Earlier this month, Hurricane’s technical committee revealed phase one of the Lancaster development, west of Shetland, would only produce 16 million barrels of oil, of which 9.4m remained, down from initial forecasts of 37.3m.
The company also reset total remaining resource estimates for Lancaster and the adjacent Lincoln field to about 100m barrels of oil, from more than 1 billion stated in a competent person’s report by RPS Energy in 2017.
Crystal Amber, which describes itself as an AIM-listed activist fund, claimed: “The zone now believed to contain residual oil below the oil water contact is very thick, whereas we would have expected an abrupt change in oil saturation at the free water level.
“Therefore, the fund believes that significant volumes of oil may be present below the revised oil water contact at 1,330 metres.”
Shares in Hurricane nosedived more than 50% in London on the day the update containing the downgrade was published.
They currently sit at 2.93p, against 46.5p a year ago.
Crystal Amber said Hurricane’s shares were trading at little more than “option money”.
It has increased its holding in the firm to 8.3% from 6.25%.
The fund said Hurricane had endured a “very challenging year” as its Lancaster early production system failed to deliver 20,000 barrels of oil per day, as targeted, due to increased water production.
Long-serving Hurricane chief executive Robert Trice resigned on June 8, the same day the technical review was announced.
Crystal Amber said shareholders had “lost confidence in management as a result of perceived missed expectations and perplexing regulatory signals”.

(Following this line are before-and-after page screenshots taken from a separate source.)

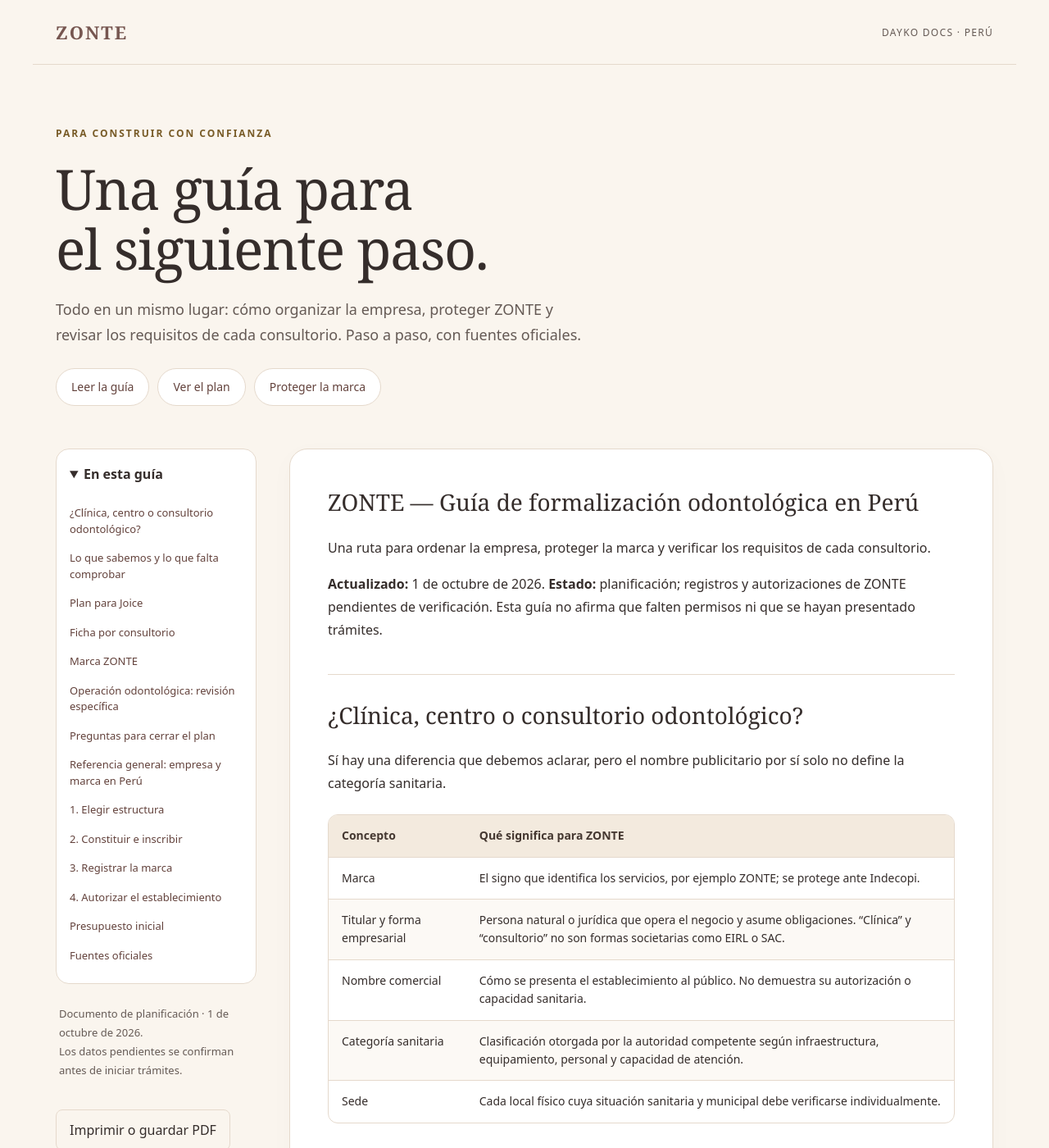
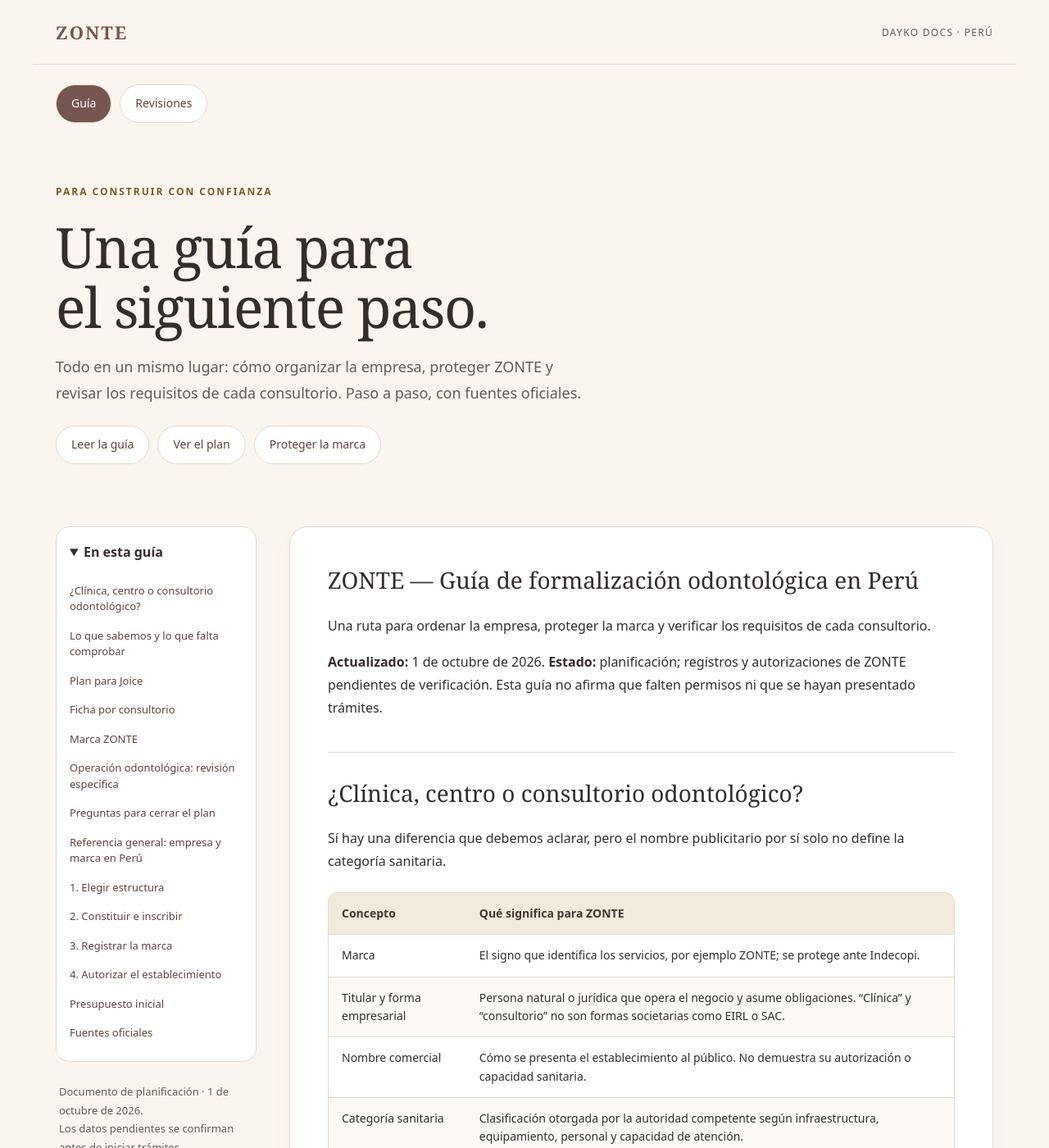
Before and after one commit to 3bento/dayko-docs, a Jekyll site: the page built from index.md, in a window 1280 px wide and 1400 px high. Shown: the whole window at 82% size. Built offline with Jekyll 4.4.1, drawn with Linux system fonts in a browser that asks for light colours.

Commit message:
feat(docs): add guide and revisions navigation

```diff
--- a/_layouts/guide.html
+++ b/_layouts/guide.html
@@ -3,20 +3,20 @@
 <head>
 <meta charset="utf-8">
 <meta name="viewport" content="width=device-width,initial-scale=1">
-<title>ZONTE · Una guía para el siguiente paso</title>
+<title>{{ page.title | default: "ZONTE · Una guía para el siguiente paso" | escape }}</title>
 <meta name="description" content="Guía para organizar la empresa, proteger la marca ZONTE y verificar los requisitos de sus consultorios odontológicos en Perú.">
-<link rel="canonical" href="https://3bento.github.io/dayko-docs/">
+<link rel="canonical" href="{{ page.url | absolute_url }}">
 <meta property="og:title" content="ZONTE · Una guía para el siguiente paso">
 <meta property="og:description" content="Empresa, marca y consultorios: una ruta clara para avanzar con confianza.">
 <meta property="og:type" content="website">
-<meta property="og:url" content="https://3bento.github.io/dayko-docs/">
+<meta property="og:url" content="{{ page.url | absolute_url }}">
 <meta name="theme-color" content="#765650">
 <style>
 :root{--ink:#352d2b;--muted:#655a55;--accent:#765650;--cream:#faf5ee;--line:#e5d9cc;--white:#fff;--gold:#785b27}
 *{box-sizing:border-box}html{scroll-behavior:smooth;scroll-padding-top:24px}body{margin:0;background:var(--cream);color:var(--ink);font:16px/1.75 system-ui,-apple-system,BlinkMacSystemFont,"Segoe UI",sans-serif}a{color:#63423c;text-underline-offset:4px;overflow-wrap:anywhere}a:focus-visible,summary:focus-visible,button:focus-visible{outline:3px solid var(--gold);outline-offset:4px}
 .skip{position:absolute;left:16px;top:-100px;padding:12px;background:white;z-index:5}.skip:focus{top:10px}
 header{max-width:1200px;margin:auto;padding:24px 28px;display:flex;align-items:center;justify-content:space-between;gap:20px;border-bottom:1px solid var(--line)}.brand{font:700 22px Georgia,serif;letter-spacing:2px;text-decoration:none;color:var(--accent)}.edition{font-size:12px;letter-spacing:1.3px;text-transform:uppercase;color:var(--muted)}
-.hero{max-width:1200px;margin:auto;padding:68px 28px 52px}.eyebrow{font-size:12px;font-weight:700;letter-spacing:2px;color:var(--gold);text-transform:uppercase}.hero h1{font:400 clamp(38px,7vw,68px)/1.08 Georgia,serif;max-width:780px;margin:18px 0 22px;letter-spacing:-1.5px}.hero p{font-size:18px;color:var(--muted);max-width:660px}.pills{display:flex;gap:10px;flex-wrap:wrap;margin-top:24px}.pills a{padding:10px 18px;border:1px solid var(--line);border-radius:50px;text-decoration:none;background:white;font-size:14px}
+.page-nav{max-width:1200px;margin:16px auto 0;padding:0 28px}.page-nav a[aria-current="page"]{background:var(--accent);color:white}.hero{max-width:1200px;margin:auto;padding:68px 28px 52px}.eyebrow{font-size:12px;font-weight:700;letter-spacing:2px;color:var(--gold);text-transform:uppercase}.hero h1{font:400 clamp(38px,7vw,68px)/1.08 Georgia,serif;max-width:780px;margin:18px 0 22px;letter-spacing:-1.5px}.hero p{font-size:18px;color:var(--muted);max-width:660px}.pills{display:flex;gap:10px;flex-wrap:wrap;margin-top:24px}.pills a{padding:10px 18px;border:1px solid var(--line);border-radius:50px;text-decoration:none;background:white;font-size:14px}
 .shell{max-width:1200px;margin:auto;padding:0 28px 70px;display:grid;grid-template-columns:245px minmax(0,1fr);gap:40px}.sidebar{align-self:start;position:sticky;top:24px}.sidebar details{border:1px solid var(--line);border-radius:16px;padding:16px;background:white}.sidebar summary{font-weight:700;cursor:pointer;min-height:44px}.sidebar nav{max-height:65vh;overflow:auto}.sidebar a{display:block;padding:8px 0;font-size:13px;line-height:1.5;text-decoration:none}.sidebar a:hover{text-decoration:underline}.note{font-size:13px;color:var(--muted);padding:12px 4px}
 article{min-width:0;background:white;border:1px solid var(--line);border-radius:22px;padding:clamp(22px,4vw,46px);box-shadow:0 8px 32px #352d2b06}article>h1{font:400 28px/1.3 Georgia,serif;margin-top:0}article h2{font:400 28px/1.25 Georgia,serif;border-top:1px solid var(--line);padding-top:32px;margin-top:40px;scroll-margin-top:24px}article h3{font-size:20px}article p{margin:16px 0}article li{margin:9px 0}article ul,article ol{padding-left:24px}article strong{font-weight:650}article hr{border:0;border-top:1px solid var(--line);margin:32px 0}.table-wrap{overflow:auto;margin:24px 0;border:1px solid var(--line);border-radius:12px}table{border-collapse:collapse;width:100%;font-size:14px;line-height:1.6;min-width:510px}th,td{text-align:left;padding:14px 16px;vertical-align:top;border-bottom:1px solid var(--line)}th{background:#f3eade;color:#453831;font-weight:700}tr:last-child td{border:0}tr:nth-child(even) td{background:#fcf9f5}code{font-size:.9em;background:var(--cream);padding:2px 5px;border-radius:4px}
 footer{border-top:1px solid var(--line);padding:28px;text-align:center;font-size:13px;color:var(--muted)}footer a{margin:0 8px}.print{font:inherit;background:transparent;border:1px solid var(--line);border-radius:8px;padding:10px 16px;color:var(--ink);cursor:pointer;min-height:44px;margin-top:12px}
@@ -27,9 +27,10 @@ footer{border-top:1px solid var(--line);padding:28px;text-align:center;font-size
 </head>
 <body>
 <a class="skip" href="#guia">Ir a la guía</a>
-<header><a class="brand" href="./" aria-label="Zonte, inicio">ZONTE</a><span class="edition">Dayko Docs · Perú</span></header>
-<section class="hero" aria-labelledby="welcome"><span class="eyebrow">Para construir con confianza</span><h1 id="welcome">Una guía para<br>el siguiente paso.</h1><p>Todo en un mismo lugar: cómo organizar la empresa, proteger ZONTE y revisar los requisitos de cada consultorio. Paso a paso, con fuentes oficiales.</p><div class="pills"><a href="#guia">Leer la guía</a><a href="#plan-para-joice">Ver el plan</a><a href="#marca-zonte">Proteger la marca</a></div></section>
-<div class="shell"><aside class="sidebar"><details open><summary>En esta guía</summary><nav id="toc" aria-label="Índice de la guía"><a href="#guia">Ver contenido completo</a></nav></details><p class="note">Documento de planificación · 1 de octubre de 2026.<br>Los datos pendientes se confirman antes de iniciar trámites.</p><button class="print" type="button" onclick="window.print()">Imprimir o guardar PDF</button></aside><main id="guia"><article>{{ content }}</article></main></div>
+<header><a class="brand" href="{{ '/' | relative_url }}" aria-label="Zonte, inicio">ZONTE</a><span class="edition">Dayko Docs · Perú</span></header>
+<nav class="pills page-nav" aria-label="Secciones"><a href="{{ '/' | relative_url }}"{% unless page.revisions %} aria-current="page"{% endunless %}>Guía</a><a href="{{ '/revisiones/' | relative_url }}"{% if page.revisions %} aria-current="page"{% endif %}>Revisiones</a></nav>
+{% unless page.revisions %}<section class="hero" aria-labelledby="welcome"><span class="eyebrow">Para construir con confianza</span><h1 id="welcome">Una guía para<br>el siguiente paso.</h1><p>Todo en un mismo lugar: cómo organizar la empresa, proteger ZONTE y revisar los requisitos de cada consultorio. Paso a paso, con fuentes oficiales.</p><div class="pills"><a href="#guia">Leer la guía</a><a href="#plan-para-joice">Ver el plan</a><a href="#marca-zonte">Proteger la marca</a></div></section>{% endunless %}
+<div class="shell" style="margin-top:24px"><aside class="sidebar"><details open><summary>En esta guía</summary><nav id="toc" aria-label="Índice de la guía"><a href="#guia">Ver contenido completo</a></nav></details><p class="note">Documento de planificación · 1 de octubre de 2026.<br>Los datos pendientes se confirman antes de iniciar trámites.</p><button class="print" type="button" onclick="window.print()">Imprimir o guardar PDF</button></aside><main id="guia"><article>{{ content }}</article></main></div>
 <footer>ZONTE · Hecho con cuidado, para avanzar con claridad.<br><a href="https://github.com/3bento/dayko-docs">Documento e historial</a><a href="#welcome">Volver arriba</a></footer>
 <script>
 const headings=[...document.querySelectorAll('article h2')],toc=document.getElementById('toc');
```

Investors doubt Hurricane’s ability to meet regulatory commitments, undertake necessary remediation and appraisal work and address the maturity of its £180 million convertible bond by July 2022, according to the fund.
Hurricane’s commitments include plugging and abandoning a well it drilled on the Lincoln field with Spirit Energy by June 30, 2021, and starting to drill a commitment well on the same field by June 30, 2022.
Crystal Amber said it was pleased with the appointment of the new CEO, Antony Maris, who “brings relevant experience in developing and operating fractured basement reservoirs”.
On his first full day as CEO, Mr Maris said Hurricane was weighing up drilling a water injection well on Lancaster to increase reservoir pressure and boost production.
Following the resources downgrade, Ashley Kelty, oil and gas analyst at Panmure Gordon, said Hurricane really needed to drill appraisal and production wells to increase reserves significantly.
But Mr Kelty didn’t see how the company could finance those, in light of the convertible bond, and said Hurricane could be a takeover target.
Crystal Amber provided the update in its results for the year ended June 30, 2020.
Its net asset value (NAV) per share — a key performance benchmark — fell by 57.4% to 106.02p.
Hurricane made a -20.4% contribution to the fund’s NAV performance.